Your task
Verbatim output required. Print the data in full.
START Data for review
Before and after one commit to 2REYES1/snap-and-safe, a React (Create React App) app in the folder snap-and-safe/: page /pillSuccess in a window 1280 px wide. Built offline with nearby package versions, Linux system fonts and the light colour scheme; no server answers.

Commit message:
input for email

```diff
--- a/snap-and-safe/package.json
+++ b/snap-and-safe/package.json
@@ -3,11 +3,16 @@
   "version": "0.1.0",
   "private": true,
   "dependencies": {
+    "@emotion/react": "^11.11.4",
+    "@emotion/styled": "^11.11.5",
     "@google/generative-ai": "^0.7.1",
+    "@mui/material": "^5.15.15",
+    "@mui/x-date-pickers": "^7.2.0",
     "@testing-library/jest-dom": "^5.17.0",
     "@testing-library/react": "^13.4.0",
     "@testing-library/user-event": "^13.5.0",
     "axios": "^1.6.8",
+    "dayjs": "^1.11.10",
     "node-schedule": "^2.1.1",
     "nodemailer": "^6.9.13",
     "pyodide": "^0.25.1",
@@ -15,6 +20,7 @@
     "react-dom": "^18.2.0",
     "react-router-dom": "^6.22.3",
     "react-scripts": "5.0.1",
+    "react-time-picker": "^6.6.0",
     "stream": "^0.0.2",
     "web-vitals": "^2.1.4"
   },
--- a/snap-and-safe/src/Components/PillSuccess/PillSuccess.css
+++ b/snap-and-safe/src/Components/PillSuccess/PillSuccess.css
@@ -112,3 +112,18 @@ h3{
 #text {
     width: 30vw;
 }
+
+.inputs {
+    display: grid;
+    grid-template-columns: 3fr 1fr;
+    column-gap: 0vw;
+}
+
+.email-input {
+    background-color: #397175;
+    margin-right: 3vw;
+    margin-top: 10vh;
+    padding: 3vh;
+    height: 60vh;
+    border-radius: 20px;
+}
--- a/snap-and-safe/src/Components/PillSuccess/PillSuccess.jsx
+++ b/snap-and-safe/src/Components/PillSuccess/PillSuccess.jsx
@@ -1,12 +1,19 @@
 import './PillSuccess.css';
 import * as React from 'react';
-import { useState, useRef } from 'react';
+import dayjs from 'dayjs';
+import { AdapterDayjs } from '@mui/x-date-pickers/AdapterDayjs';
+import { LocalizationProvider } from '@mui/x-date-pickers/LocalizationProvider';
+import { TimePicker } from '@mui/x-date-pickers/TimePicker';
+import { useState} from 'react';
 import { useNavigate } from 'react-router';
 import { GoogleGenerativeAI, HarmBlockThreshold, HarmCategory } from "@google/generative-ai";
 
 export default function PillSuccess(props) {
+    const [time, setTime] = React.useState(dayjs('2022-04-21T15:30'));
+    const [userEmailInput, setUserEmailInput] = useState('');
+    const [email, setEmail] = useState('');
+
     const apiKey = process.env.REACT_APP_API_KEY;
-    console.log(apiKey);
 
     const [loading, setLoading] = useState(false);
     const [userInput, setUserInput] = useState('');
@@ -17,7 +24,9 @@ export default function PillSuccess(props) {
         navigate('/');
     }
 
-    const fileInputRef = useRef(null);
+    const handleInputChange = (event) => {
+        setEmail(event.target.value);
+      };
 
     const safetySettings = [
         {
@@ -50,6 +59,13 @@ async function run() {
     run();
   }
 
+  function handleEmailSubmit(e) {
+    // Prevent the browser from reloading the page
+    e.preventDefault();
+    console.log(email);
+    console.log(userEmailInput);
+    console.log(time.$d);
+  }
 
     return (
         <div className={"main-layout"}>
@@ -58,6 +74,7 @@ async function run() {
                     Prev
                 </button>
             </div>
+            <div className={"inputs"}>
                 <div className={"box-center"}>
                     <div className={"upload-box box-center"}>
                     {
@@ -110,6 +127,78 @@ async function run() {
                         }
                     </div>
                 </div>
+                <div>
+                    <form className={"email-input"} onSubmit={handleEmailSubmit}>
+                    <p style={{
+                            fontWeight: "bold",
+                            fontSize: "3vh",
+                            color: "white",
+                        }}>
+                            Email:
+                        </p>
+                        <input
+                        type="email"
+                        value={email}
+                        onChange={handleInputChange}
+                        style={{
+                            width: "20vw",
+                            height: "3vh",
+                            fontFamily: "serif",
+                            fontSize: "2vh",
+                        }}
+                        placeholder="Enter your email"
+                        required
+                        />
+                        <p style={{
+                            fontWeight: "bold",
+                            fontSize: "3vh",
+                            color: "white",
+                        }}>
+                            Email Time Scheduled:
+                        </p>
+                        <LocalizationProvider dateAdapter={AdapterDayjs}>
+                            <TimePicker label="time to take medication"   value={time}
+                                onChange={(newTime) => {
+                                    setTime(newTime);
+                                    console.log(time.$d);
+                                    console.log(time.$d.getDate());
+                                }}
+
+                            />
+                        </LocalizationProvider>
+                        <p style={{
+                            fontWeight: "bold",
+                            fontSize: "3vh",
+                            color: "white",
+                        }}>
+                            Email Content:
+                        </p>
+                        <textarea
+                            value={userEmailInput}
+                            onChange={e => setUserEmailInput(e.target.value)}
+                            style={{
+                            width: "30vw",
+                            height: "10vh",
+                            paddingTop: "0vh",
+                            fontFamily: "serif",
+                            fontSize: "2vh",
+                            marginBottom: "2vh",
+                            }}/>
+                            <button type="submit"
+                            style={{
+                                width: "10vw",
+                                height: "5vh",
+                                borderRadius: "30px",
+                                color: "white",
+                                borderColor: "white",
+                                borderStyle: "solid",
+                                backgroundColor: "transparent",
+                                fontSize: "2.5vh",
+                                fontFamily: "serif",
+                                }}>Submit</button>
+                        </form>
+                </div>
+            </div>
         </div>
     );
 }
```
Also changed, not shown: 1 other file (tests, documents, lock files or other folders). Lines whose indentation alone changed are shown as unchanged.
END Data for review
The completed task
Before and after one commit to 2REYES1/snap-and-safe, a React (Create React App) app in the folder snap-and-safe/: page /pillSuccess in a window 1280 px wide. Built offline with nearby package versions, Linux system fonts and the light colour scheme; no server answers.

Commit message:
input for email

```diff
--- a/snap-and-safe/package.json
+++ b/snap-and-safe/package.json
@@ -3,11 +3,16 @@
   "version": "0.1.0",
   "private": true,
   "dependencies": {
+    "@emotion/react": "^11.11.4",
+    "@emotion/styled": "^11.11.5",
     "@google/generative-ai": "^0.7.1",
+    "@mui/material": "^5.15.15",
+    "@mui/x-date-pickers": "^7.2.0",
     "@testing-library/jest-dom": "^5.17.0",
     "@testing-library/react": "^13.4.0",
     "@testing-library/user-event": "^13.5.0",
     "axios": "^1.6.8",
+    "dayjs": "^1.11.10",
     "node-schedule": "^2.1.1",
     "nodemailer": "^6.9.13",
     "pyodide": "^0.25.1",
@@ -15,6 +20,7 @@
     "react-dom": "^18.2.0",
     "react-router-dom": "^6.22.3",
     "react-scripts": "5.0.1",
+    "react-time-picker": "^6.6.0",
     "stream": "^0.0.2",
     "web-vitals": "^2.1.4"
   },
--- a/snap-and-safe/src/Components/PillSuccess/PillSuccess.css
+++ b/snap-and-safe/src/Components/PillSuccess/PillSuccess.css
@@ -112,3 +112,18 @@ h3{
 #text {
     width: 30vw;
 }
+
+.inputs {
+    display: grid;
+    grid-template-columns: 3fr 1fr;
+    column-gap: 0vw;
+}
+
+.email-input {
+    background-color: #397175;
+    margin-right: 3vw;
+    margin-top: 10vh;
+    padding: 3vh;
+    height: 60vh;
+    border-radius: 20px;
+}
--- a/snap-and-safe/src/Components/PillSuccess/PillSuccess.jsx
+++ b/snap-and-safe/src/Components/PillSuccess/PillSuccess.jsx
@@ -1,12 +1,19 @@
 import './PillSuccess.css';
 import * as React from 'react';
-import { useState, useRef } from 'react';
+import dayjs from 'dayjs';
+import { AdapterDayjs } from '@mui/x-date-pickers/AdapterDayjs';
+import { LocalizationProvider } from '@mui/x-date-pickers/LocalizationProvider';
+import { TimePicker } from '@mui/x-date-pickers/TimePicker';
+import { useState} from 'react';
 import { useNavigate } from 'react-router';
 import { GoogleGenerativeAI, HarmBlockThreshold, HarmCategory } from "@google/generative-ai";
 
 export default function PillSuccess(props) {
+    const [time, setTime] = React.useState(dayjs('2022-04-21T15:30'));
+    const [userEmailInput, setUserEmailInput] = useState('');
+    const [email, setEmail] = useState('');
+
     const apiKey = process.env.REACT_APP_API_KEY;
-    console.log(apiKey);
 
     const [loading, setLoading] = useState(false);
     const [userInput, setUserInput] = useState('');
@@ -17,7 +24,9 @@ export default function PillSuccess(props) {
         navigate('/');
     }
 
-    const fileInputRef = useRef(null);
+    const handleInputChange = (event) => {
+        setEmail(event.target.value);
+      };
 
     const safetySettings = [
         {
@@ -50,6 +59,13 @@ async function run() {
     run();
   }
 
+  function handleEmailSubmit(e) {
+    // Prevent the browser from reloading the page
+    e.preventDefault();
+    console.log(email);
+    console.log(userEmailInput);
+    console.log(time.$d);
+  }
 
     return (
         <div className={"main-layout"}>
@@ -58,6 +74,7 @@ async function run() {
                     Prev
                 </button>
             </div>
+            <div className={"inputs"}>
                 <div className={"box-center"}>
                     <div className={"upload-box box-center"}>
                     {
@@ -110,6 +127,78 @@ async function run() {
                         }
                     </div>
                 </div>
+                <div>
+                    <form className={"email-input"} onSubmit={handleEmailSubmit}>
+                    <p style={{
+                            fontWeight: "bold",
+                            fontSize: "3vh",
+                            color: "white",
+                        }}>
+                            Email:
+                        </p>
+                        <input
+                        type="email"
+                        value={email}
+                        onChange={handleInputChange}
+                        style={{
+                            width: "20vw",
+                            height: "3vh",
+                            fontFamily: "serif",
+                            fontSize: "2vh",
+                        }}
+                        placeholder="Enter your email"
+                        required
+                        />
+                        <p style={{
+                            fontWeight: "bold",
+                            fontSize: "3vh",
+                            color: "white",
+                        }}>
+                            Email Time Scheduled:
+                        </p>
+                        <LocalizationProvider dateAdapter={AdapterDayjs}>
+                            <TimePicker label="time to take medication"   value={time}
+                                onChange={(newTime) => {
+                                    setTime(newTime);
+                                    console.log(time.$d);
+                                    console.log(time.$d.getDate());
+                                }}
+
+                            />
+                        </LocalizationProvider>
+                        <p style={{
+                            fontWeight: "bold",
+                            fontSize: "3vh",
+                            color: "white",
+                        }}>
+                            Email Content:
+                        </p>
+                        <textarea
+                            value={userEmailInput}
+                            onChange={e => setUserEmailInput(e.target.value)}
+                            style={{
+                            width: "30vw",
+                            height: "10vh",
+                            paddingTop: "0vh",
+                            fontFamily: "serif",
+                            fontSize: "2vh",
+                            marginBottom: "2vh",
+                            }}/>
+                            <button type="submit"
+                            style={{
+                                width: "10vw",
+                                height: "5vh",
+                                borderRadius: "30px",
+                                color: "white",
+                                borderColor: "white",
+                                borderStyle: "solid",
+                                backgroundColor: "transparent",
+                                fontSize: "2.5vh",
+                                fontFamily: "serif",
+                                }}>Submit</button>
+                        </form>
+                </div>
+            </div>
         </div>
     );
 }
```
Also changed, not shown: 1 other file (tests, documents, lock files or other folders). Lines whose indentation alone changed are shown as unchanged.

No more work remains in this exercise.